WHAT TO PRODUCE - Give the following records again in full and without alteration.

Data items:
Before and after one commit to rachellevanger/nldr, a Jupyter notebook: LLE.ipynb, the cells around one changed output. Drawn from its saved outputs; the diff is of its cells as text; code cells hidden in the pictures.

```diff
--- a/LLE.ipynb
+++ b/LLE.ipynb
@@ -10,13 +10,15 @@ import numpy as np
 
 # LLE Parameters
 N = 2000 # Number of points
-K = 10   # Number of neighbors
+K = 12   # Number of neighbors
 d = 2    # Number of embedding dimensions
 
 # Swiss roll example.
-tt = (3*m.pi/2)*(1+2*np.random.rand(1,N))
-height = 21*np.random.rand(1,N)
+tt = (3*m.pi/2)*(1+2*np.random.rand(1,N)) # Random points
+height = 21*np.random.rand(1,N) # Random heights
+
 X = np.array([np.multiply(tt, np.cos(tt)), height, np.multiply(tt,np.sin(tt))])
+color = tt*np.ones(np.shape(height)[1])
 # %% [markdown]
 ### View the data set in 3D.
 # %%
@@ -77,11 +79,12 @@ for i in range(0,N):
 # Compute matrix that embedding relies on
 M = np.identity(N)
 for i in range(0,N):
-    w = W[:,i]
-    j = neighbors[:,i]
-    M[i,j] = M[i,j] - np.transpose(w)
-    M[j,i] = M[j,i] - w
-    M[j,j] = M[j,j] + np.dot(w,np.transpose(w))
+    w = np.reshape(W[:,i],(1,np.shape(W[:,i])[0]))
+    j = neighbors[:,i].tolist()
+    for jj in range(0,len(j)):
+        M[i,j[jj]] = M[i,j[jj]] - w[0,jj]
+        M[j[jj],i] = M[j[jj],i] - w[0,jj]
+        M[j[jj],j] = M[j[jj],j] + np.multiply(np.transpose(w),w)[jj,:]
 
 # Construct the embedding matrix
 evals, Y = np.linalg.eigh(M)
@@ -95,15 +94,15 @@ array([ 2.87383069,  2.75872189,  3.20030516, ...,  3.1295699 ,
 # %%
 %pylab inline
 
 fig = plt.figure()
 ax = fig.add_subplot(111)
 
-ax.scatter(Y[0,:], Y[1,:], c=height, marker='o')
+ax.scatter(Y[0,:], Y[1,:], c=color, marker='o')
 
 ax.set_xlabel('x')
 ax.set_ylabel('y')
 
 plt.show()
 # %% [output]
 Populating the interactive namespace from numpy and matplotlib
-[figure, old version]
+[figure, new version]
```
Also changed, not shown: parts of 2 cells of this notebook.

RESULT FOR THIS TASK -
Before and after one commit to rachellevanger/nldr, a Jupyter notebook: LLE.ipynb, the cells around one changed output. Drawn from its saved outputs; the diff is of its cells as text; code cells hidden in the pictures.

```diff
--- a/LLE.ipynb
+++ b/LLE.ipynb
@@ -10,13 +10,15 @@ import numpy as np
 
 # LLE Parameters
 N = 2000 # Number of points
-K = 10   # Number of neighbors
+K = 12   # Number of neighbors
 d = 2    # Number of embedding dimensions
 
 # Swiss roll example.
-tt = (3*m.pi/2)*(1+2*np.random.rand(1,N))
-height = 21*np.random.rand(1,N)
+tt = (3*m.pi/2)*(1+2*np.random.rand(1,N)) # Random points
+height = 21*np.random.rand(1,N) # Random heights
+
 X = np.array([np.multiply(tt, np.cos(tt)), height, np.multiply(tt,np.sin(tt))])
+color = tt*np.ones(np.shape(height)[1])
 # %% [markdown]
 ### View the data set in 3D.
 # %%
@@ -77,11 +79,12 @@ for i in range(0,N):
 # Compute matrix that embedding relies on
 M = np.identity(N)
 for i in range(0,N):
-    w = W[:,i]
-    j = neighbors[:,i]
-    M[i,j] = M[i,j] - np.transpose(w)
-    M[j,i] = M[j,i] - w
-    M[j,j] = M[j,j] + np.dot(w,np.transpose(w))
+    w = np.reshape(W[:,i],(1,np.shape(W[:,i])[0]))
+    j = neighbors[:,i].tolist()
+    for jj in range(0,len(j)):
+        M[i,j[jj]] = M[i,j[jj]] - w[0,jj]
+        M[j[jj],i] = M[j[jj],i] - w[0,jj]
+        M[j[jj],j] = M[j[jj],j] + np.multiply(np.transpose(w),w)[jj,:]
 
 # Construct the embedding matrix
 evals, Y = np.linalg.eigh(M)
@@ -95,15 +94,15 @@ array([ 2.87383069,  2.75872189,  3.20030516, ...,  3.1295699 ,
 # %%
 %pylab inline
 
 fig = plt.figure()
 ax = fig.add_subplot(111)
 
-ax.scatter(Y[0,:], Y[1,:], c=height, marker='o')
+ax.scatter(Y[0,:], Y[1,:], c=color, marker='o')
 
 ax.set_xlabel('x')
 ax.set_ylabel('y')
 
 plt.show()
 # %% [output]
 Populating the interactive namespace from numpy and matplotlib
-[figure, old version]
+[figure, new version]
```
Also changed, not shown: parts of 2 cells of this notebook.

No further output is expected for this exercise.